* EXERCISE GOAL: What you return must be the data below, word for word, without any images.

Web page revision data
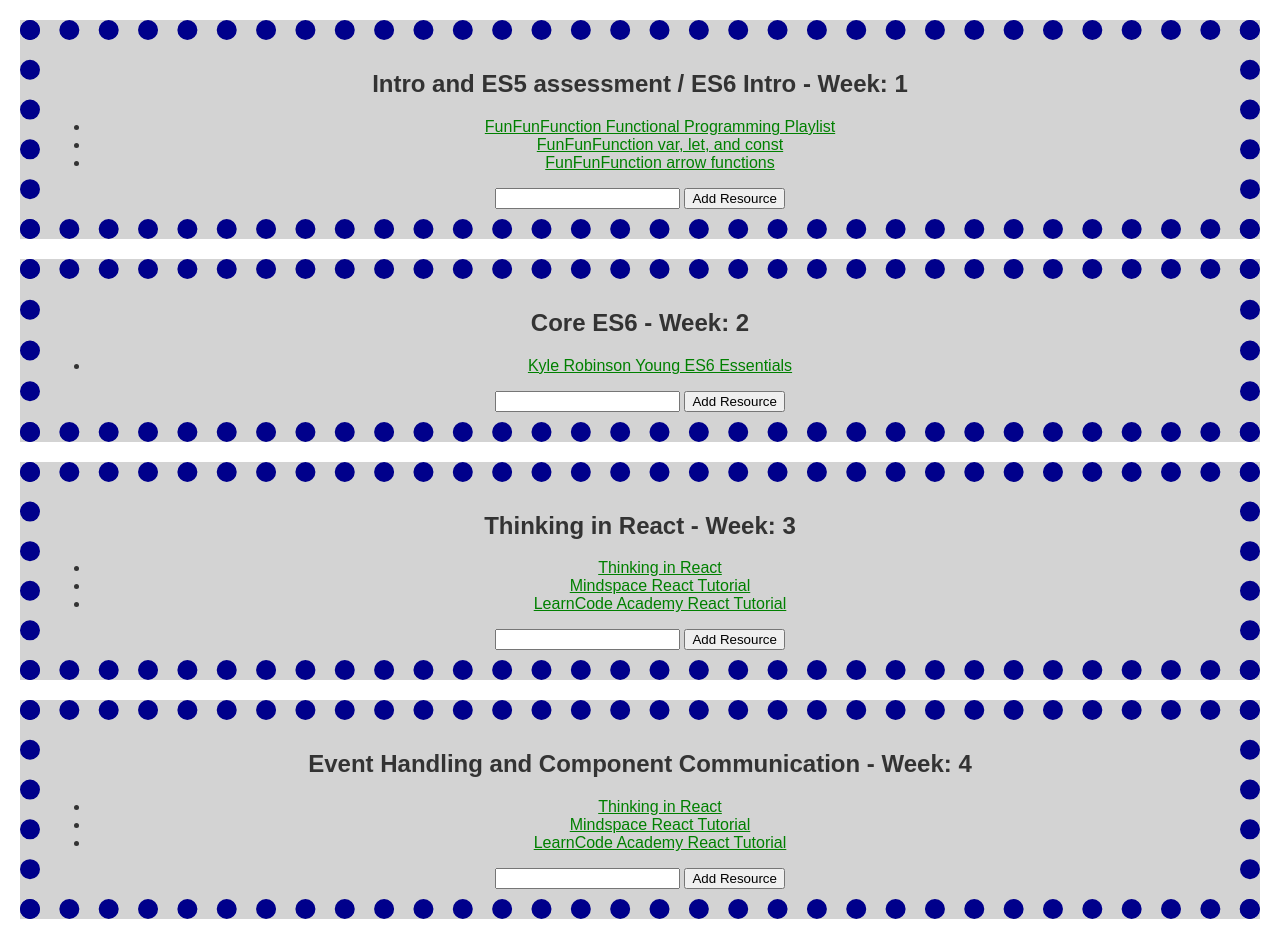
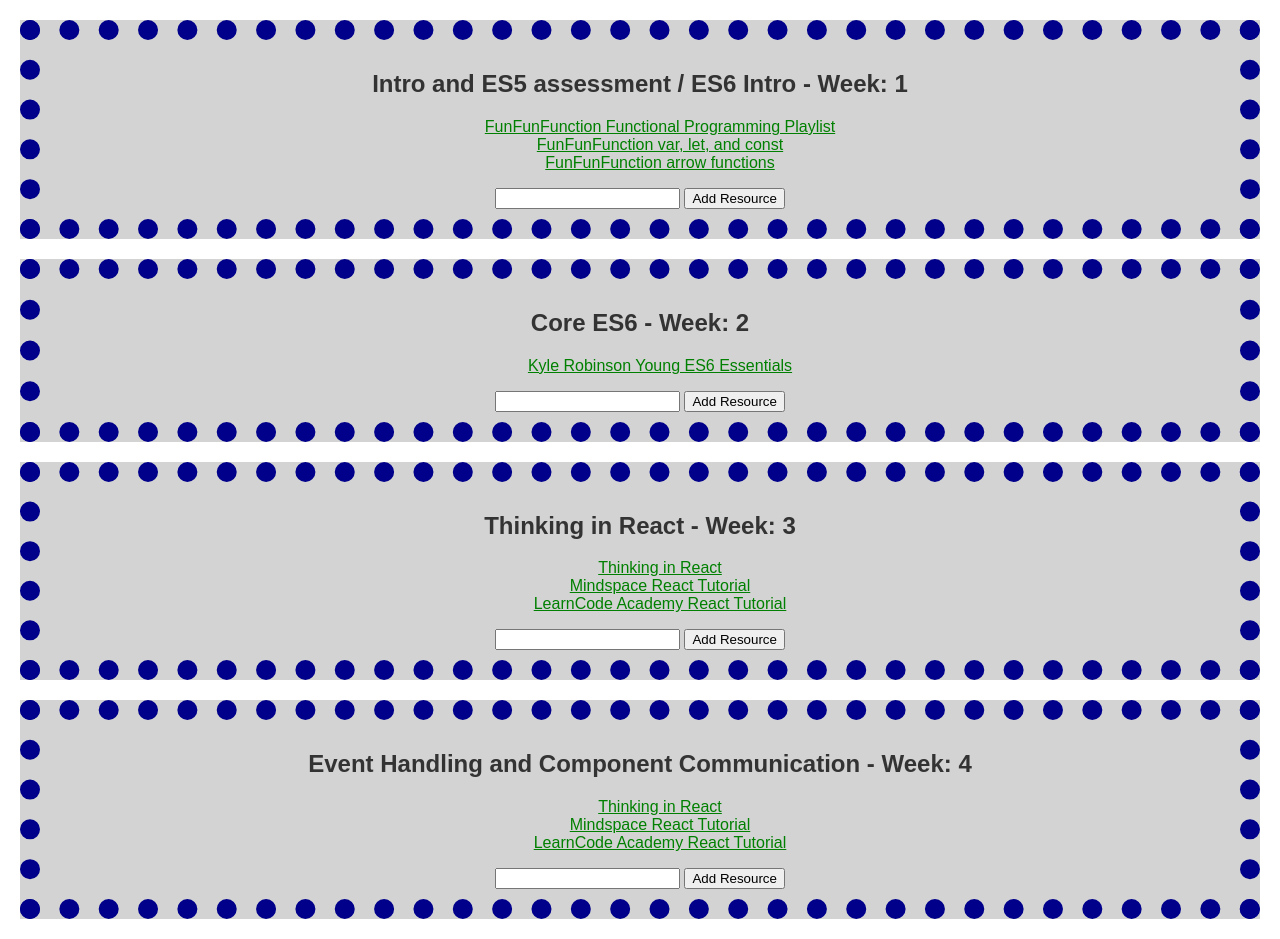
Before and after one commit to JimmyLongbottom/BookmarkManager, a React (Create React App) app: page / in a window 1280 px wide. Built offline with nearby package versions, Linux system fonts and the light colour scheme.

Commit message:
removed bullets from list items

```diff
--- a/src/Subject.css
+++ b/src/Subject.css
@@ -7,3 +7,7 @@
   margin: 20px;
   padding: 10px;
 }
+
+.list{
+  list-style: none;
+}
--- a/src/Subject.js
+++ b/src/Subject.js
@@ -50,7 +50,7 @@
       <div className='sub'>
         <h2 onClick={this.handleClick}>{this.props.items.subject}</h2>
 
-        <ul>
+        <ul className='list'>
           {this.props.items.resources.map((resource) => {
             if(this.state.isClicked){
               return(
```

* RESPONSE TO THE EXERCISE:
Before and after one commit to JimmyLongbottom/BookmarkManager, a React (Create React App) app: page / in a window 1280 px wide. Built offline with nearby package versions, Linux system fonts and the light colour scheme.

Commit message:
removed bullets from list items

```diff
--- a/src/Subject.css
+++ b/src/Subject.css
@@ -7,3 +7,7 @@
   margin: 20px;
   padding: 10px;
 }
+
+.list{
+  list-style: none;
+}
--- a/src/Subject.js
+++ b/src/Subject.js
@@ -50,7 +50,7 @@
       <div className='sub'>
         <h2 onClick={this.handleClick}>{this.props.items.subject}</h2>
 
-        <ul>
+        <ul className='list'>
           {this.props.items.resources.map((resource) => {
             if(this.state.isClicked){
               return(
```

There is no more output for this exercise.